EU strategy for Syria
Joint communication (JOIN(2017) 11 final) — EU strategy for Syria
WHAT IS THE AIM OF THIS JOINT COMMUNICATION?
It sets out elements for an EU strategy (to be approved by the Council) on how the EU can better and more strongly contribute to a lasting political solution in Syria under the existing UN-agreed framework.
The communication is the latest strategic document addressing the Syrian crisis. It follows the EU’s strategy on Syria set out March 2015 (and reviewed in 2016) as part of the EU regional strategy for Syria and Iraq, and the ISIL/Da’esh threat. That document itself followed a 2013 communication on a comprehensive approach to the Syrian crisis.
The communication sets out 5 strategic goals:
One Syria — a united and territorially integral country for all Syrian citizens.
A democratic Syria — a legitimate government and a pluralistic political system that respects the rule of law and individual rights — based on equal citizenship.
A diverse and inclusive Syria — a multicultural country in which all ethnic and religious groups feel that their identities are protected and that they have equal access to government.
A strong and secure Syria — an effective state with functional institutions, with a focus on citizens’ security and services, a single national army and accountable police and security forces.
A stable Syria — a stable political system and a strong economy, providing proper education and healthcare to its population, as well as being attractive to foreign investment, maintaining good relations with all its neighbours and becoming a constructive partner in the international community.
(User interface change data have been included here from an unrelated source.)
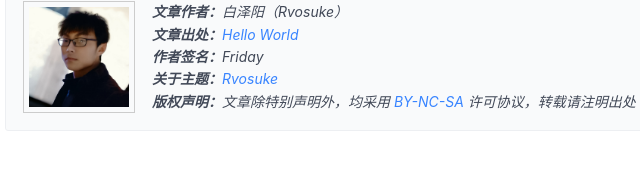
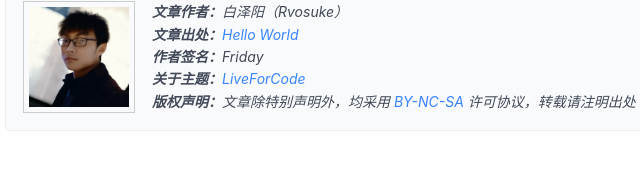
Before and after one commit to Rvosuke/rvosuke.github.io, a plain HTML site: page article/undefined/index.html in a window 1280 px wide. Shown: the part 1198-1371 px from the top of the page, 187-827 px from the left. Drawn offline with Linux system fonts and the light colour scheme; no server answers; a web font is replaced by a local one.

Commit message:
Site updated: 2024-03-05 13:57:57

```diff
--- a/article/undefined/index.html
+++ b/article/undefined/index.html
@@ -99,7 +99,7 @@
         <br>
         <span class="suffix-box-title">作者签名：</span>Friday
         <br>
-        <span class="suffix-box-title">关于主题：</span><a href="https://github.com/Rvosuke" target="_blank">Rvosuke</a>
+        <span class="suffix-box-title">关于主题：</span><a href="https://github.com/Rvosuke" target="_blank">LiveForCode</a>
         <br>
         <span class="suffix-box-title">版权声明：</span>文章除特别声明外，均采用 <a href="https://creativecommons.org/licenses/by-nc-nd/4.0/" title="BY-NC-SA" target="_blank">BY-NC-SA</a> 许可协议，转载请注明出处
         <br>
@@ -860,7 +860,7 @@
 
         Theme : {
             url  : "https://github.com/Rvosuke",
-            name : "Rvosuke"
+            name : "LiveForCode"
         }
     };
 </script>
```
Also changed, not shown: Experience/index.html (+1 -1 lines), about/index.html (+1 -1 lines), archive/2024/index.html (+1 -1 lines), archive/index.html (+1 -1 lines), category/index.html (+1 -1 lines), comment/index.html (+1 -1 lines), donate/index.html (+1 -1 lines), friend/index.html (+1 -1 lines), index.html (+1 -1 lines), tag/index.html (+1 -1 lines).
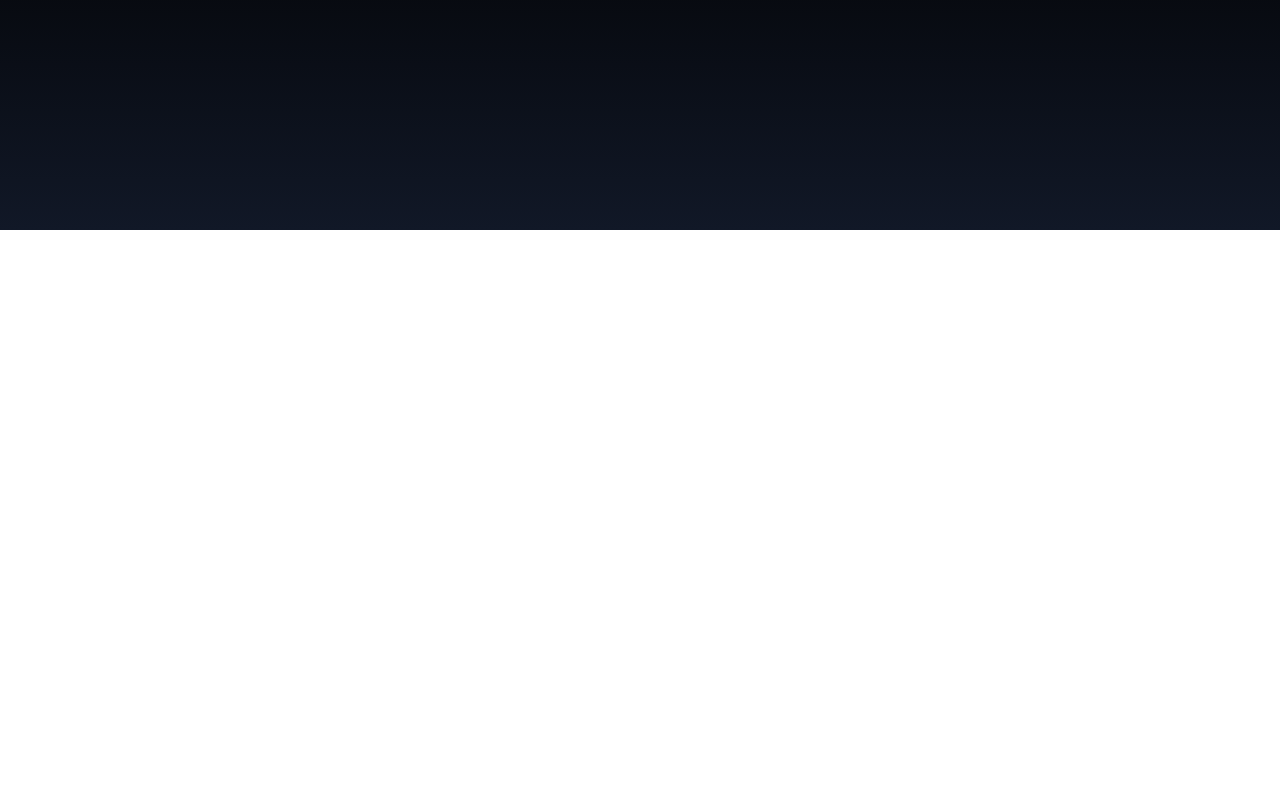
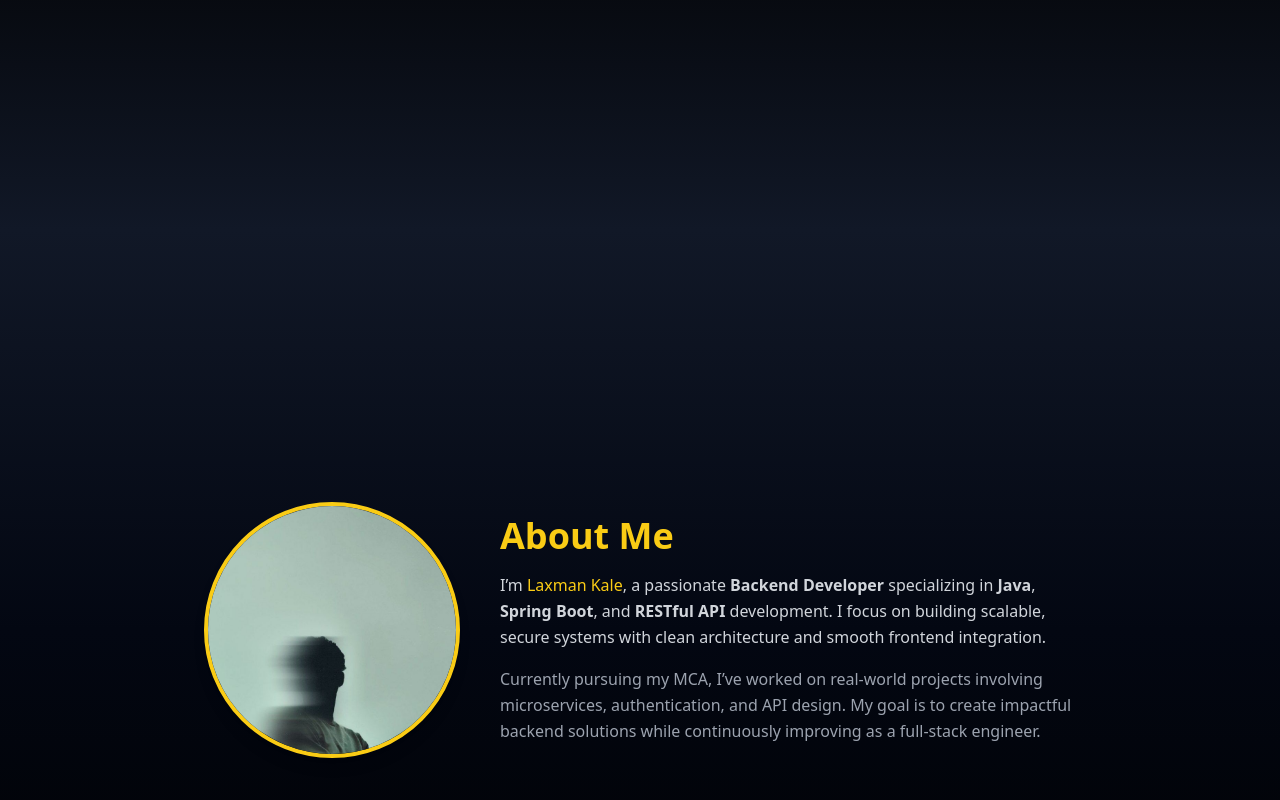
Before and after one commit to Laxmankale/laxmankale.github.io, a React (Vite) app: page / in a window 1280 px wide. Shown: the part 570-1370 px from the top of the page. Before the commit the page ends 800 px from the top, so only its background shows below. Built offline with nearby package versions, Linux system fonts and the light colour scheme.

Commit message:
Added About section with image and motion animations

```diff
--- a/src/App.jsx
+++ b/src/App.jsx
@@ -1,9 +1,12 @@
 import Home from "./pages/Home";
+import About from "./pages/About";
+
 
 function App() {
   return (
     <div>
       <Home />
+      <About />
     </div>
   );
 }
--- a/src/pages/About.jsx
+++ b/src/pages/About.jsx
@@ -0,0 +1,52 @@
+import React from "react";
+import { motion } from "framer-motion";
+import profilePic from "../assets/profile.jpg";
+
+export default function About() {
+  return (
+    <section
+      id="about"
+      className="min-h-screen flex flex-col md:flex-row items-center justify-center gap-10 px-6 md:px-16
+                 bg-gradient-to-b from-gray-900 via-gray-950 to-black text-gray-100 py-20"
+    >
+      {/* Image */}
+      <motion.div
+        className="flex-shrink-0"
+        initial={{ opacity: 0, x: -40 }}
+        whileInView={{ opacity: 1, x: 0 }}
+        transition={{ duration: 0.8 }}
+      >
+        <img
+          src={profilePic}
+          alt="Profile"
+          className="w-48 h-48 md:w-64 md:h-64 rounded-full object-cover shadow-lg border-4 border-yellow-400"
+        />
+      </motion.div>
+
+      <motion.div
+        className="max-w-xl text-center md:text-left"
+        initial={{ opacity: 0, x: 40 }}
+        whileInView={{ opacity: 1, x: 0 }}
+        transition={{ delay: 0.2, duration: 0.8 }}
+      >
+        <h2 className="text-3xl md:text-4xl font-bold mb-4 text-yellow-400">
+          About Me
+        </h2>
+        <p className="text-gray-300 leading-relaxed mb-4">
+          I’m <span className="text-yellow-400 font-medium">Laxman Kale</span>, a
+          passionate <strong>Backend Developer</strong> specializing in
+          <strong> Java</strong>, <strong>Spring Boot</strong>, and
+          <strong> RESTful API</strong> development. I focus on building
+          scalable, secure systems with clean architecture and smooth frontend
+          integration.
+        </p>
+        <p className="text-gray-400 leading-relaxed">
+          Currently pursuing my MCA, I’ve worked on real-world projects involving
+          microservices, authentication, and API design. My goal is to create
+          impactful backend solutions while continuously improving as a full-stack
+          engineer.
+        </p>
+      </motion.div>
+    </section>
+  );
+}
```
Also changed, not shown: src/assets/profile.jpg (added).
It is hoped that achieving these goals will lead to the safe, dignified and voluntary return of refugees and other displaced persons.
The communication assesses the risks and threats posed by the Syrian war to the EU’s core interests, and regional and global stability. In response, it sets out a list of the EU’s objectives including:
ending the war through a political transition process negotiated by the parties to the conflict with the support of the UN Special Envoy for Syria and key international and regional actors;
promoting a meaningful and inclusive transition in Syria through support for the strengthening of the political opposition, in line with UN Security Council Resolution 2254 and the Geneva Communiqué;
promoting democracy, human rights and the freedom of speech by strengthening Syrian civil society organisations;
promoting a national reconciliation process based on peace-building efforts and countering violent extremism and sectarianism, including an approach to transitional justice that should include accountability for war crimes;
saving lives by addressing the humanitarian needs of the most vulnerable Syrians in a timely, effective, efficient and principled manner;
supporting the resilience of the Syrian population, Syrian institutions and Syrian society.
To implement these objectives, the communication establishes a number of actions which are to be carried out in close coordination with regional partners and international organisations. These include:
an initiative, coordinated with the UN, to establish a political dialogue with key actors from the region to identify common ground for the end-state in Syria and the conditions for the reconciliation and reconstruction process;
the EU Syria Peace Process Support Initiative is developing a concrete platform to support the peace process and ceasefire, strengthen the opposition parties and contribute to the dialogue with civil society;
encouraging dialogue between opposition groups and Syrian stakeholders, such as civil society organisations, religious and tribal leaders, the business community and women’s associations, with a view to incorporating their views into a political platform;
assisting the different elements of Syrian society to support peaceful coexistence and community resilience as a prerequisite for building a future democratic Syria.
Early planning for reconstruction and transition
In order to be ready to act quickly and effectively once a political transition has begun, the communication sets out steps covering:
post-agreement planning — this includes continuing to be involved and contributing to the post-agreement planning exercise conducted by the UN Inter-agency Task Force;
EU’s role in the reconstruction of Syria — these could include lifting sanctions, resuming cooperation and mobilising funding.
Joint communication to the European Parliament and the Council — Elements for an EU Strategy for Syria (JOIN(2017) 11 final, 14.3.2017)
Council adopts EU strategy on Syria (press release), 3 April 2017
Joint communication to the European Parliament and the Council — Elements for an EU regional strategy for Syria and Iraq as well as the Da’esh threat (JOIN(2015) 2 final, 6.2.2015)
Joint communication to the European Parliament, the Council, the European Economic and Social Committee and the Committee of the Regions — Towards a comprehensive EU approach to the Syrian crisis (JOIN(2013) 22 final, 24.6.2013)
last update 07.12.2017